What you need to do: Copy every line from the records below that holds the word "Also".

BEGIN

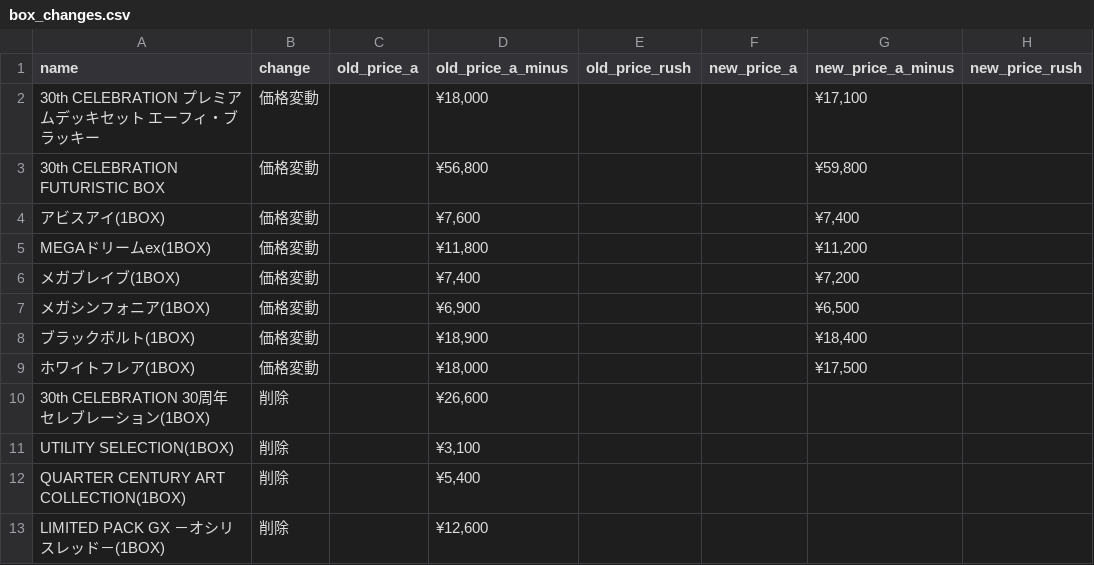
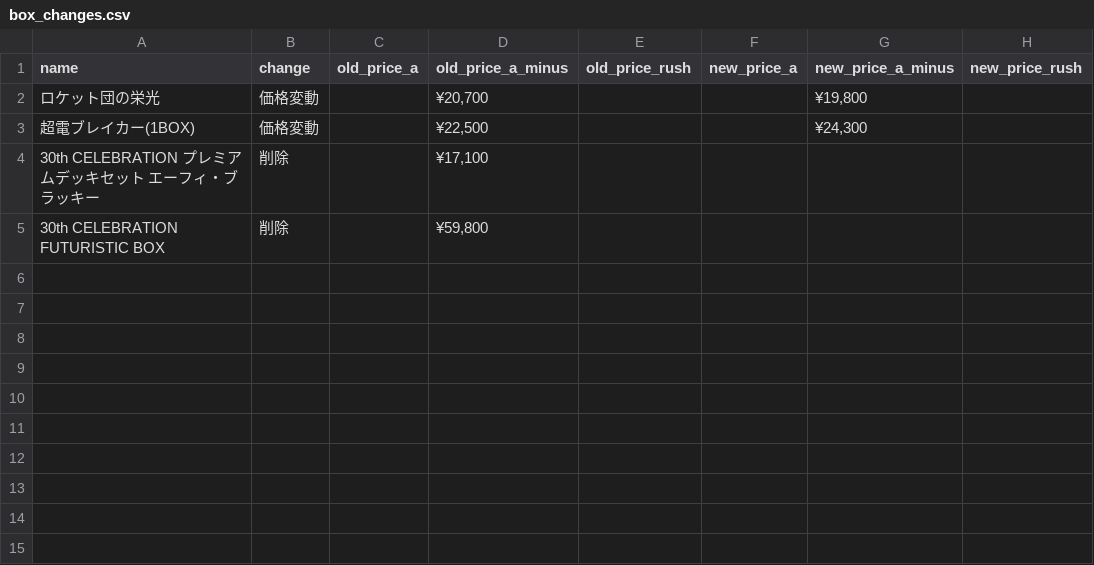
Before and after one commit to hegelgelda/tk-auto-program, a CSV file: data/box_changes.csv, drawn as a sheet.

```diff
--- a/data/box_changes.csv
+++ b/data/box_changes.csv
@@ -1,13 +1,5 @@
 name,change,old_price_a,old_price_a_minus,old_price_rush,new_price_a,new_price_a_minus,new_price_rush
-30th CELEBRATION プレミアムデッキセット エーフィ・ブラッキー,価格変動,,"¥18,000",,,"¥17,100",
-30th CELEBRATION FUTURISTIC BOX,価格変動,,"¥56,800",,,"¥59,800",
-アビスアイ(1BOX),価格変動,,"¥7,600",,,"¥7,400",
-MEGAドリームex(1BOX),価格変動,,"¥11,800",,,"¥11,200",
-メガブレイブ(1BOX),価格変動,,"¥7,400",,,"¥7,200",
-メガシンフォニア(1BOX),価格変動,,"¥6,900",,,"¥6,500",
-ブラックボルト(1BOX),価格変動,,"¥18,900",,,"¥18,400",
-ホワイトフレア(1BOX),価格変動,,"¥18,000",,,"¥17,500",
-30th CELEBRATION 30周年 セレブレーション(1BOX),削除,,"¥26,600",,,,
-UTILITY SELECTION(1BOX),削除,,"¥3,100",,,,
-QUARTER CENTURY ART COLLECTION(1BOX),削除,,"¥5,400",,,,
-LIMITED PACK GX －オシリスレッド－(1BOX),削除,,"¥12,600",,,,
+ロケット団の栄光,価格変動,,"¥20,700",,,"¥19,800",
+超電ブレイカー(1BOX),価格変動,,"¥22,500",,,"¥24,300",
+30th CELEBRATION プレミアムデッキセット エーフィ・ブラッキー,削除,,"¥17,100",,,,
+30th CELEBRATION FUTURISTIC BOX,削除,,"¥59,800",,,,
```
Also changed, not shown: data/box.csv, data/sotai.csv, 1 other file.
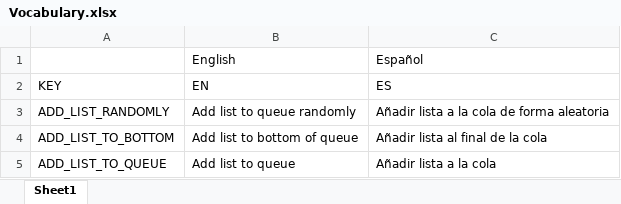
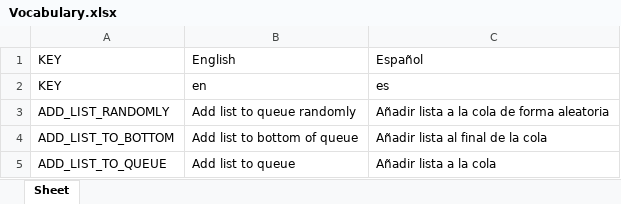
Before and after one commit to Icass1/rockit, an Excel workbook: Vocabulary.xlsx, sheet Sheet, drawn as a sheet; only a part is shown; values as stored, in another font and other column widths than the file's, no borders; table styles not drawn; the diff names each change by its address in the sheet, - before the commit and + after, or states it on an @@ line.

Commit message:
feat(vocabulary): import 178 entries (en/es), add settings page with language switching
- Import vocabulary from Vocabulary.xlsx (178 entries, English + Spanish)
- Add setLangAsync() to userManager to switch language via /user/lang
- Add /vocabulary/languages endpoint for available languages list
- Create /settings page with language selector
- Add BACKEND_URL constant to rockIt singleton

```diff
--- a/Vocabulary.xlsx (sheet Sheet)
+++ b/Vocabulary.xlsx (sheet Sheet)
-sheet tab: Sheet1
+sheet tab: Sheet
-A1: (empty)
+A1: KEY
-B2: EN
+B2: en
-C2: ES
+C2: es
```
Also changed, not shown: 11 other files.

END

Answer:
Also changed, not shown: data/box.csv, data/sotai.csv, 1 other file.
Also changed, not shown: 11 other files.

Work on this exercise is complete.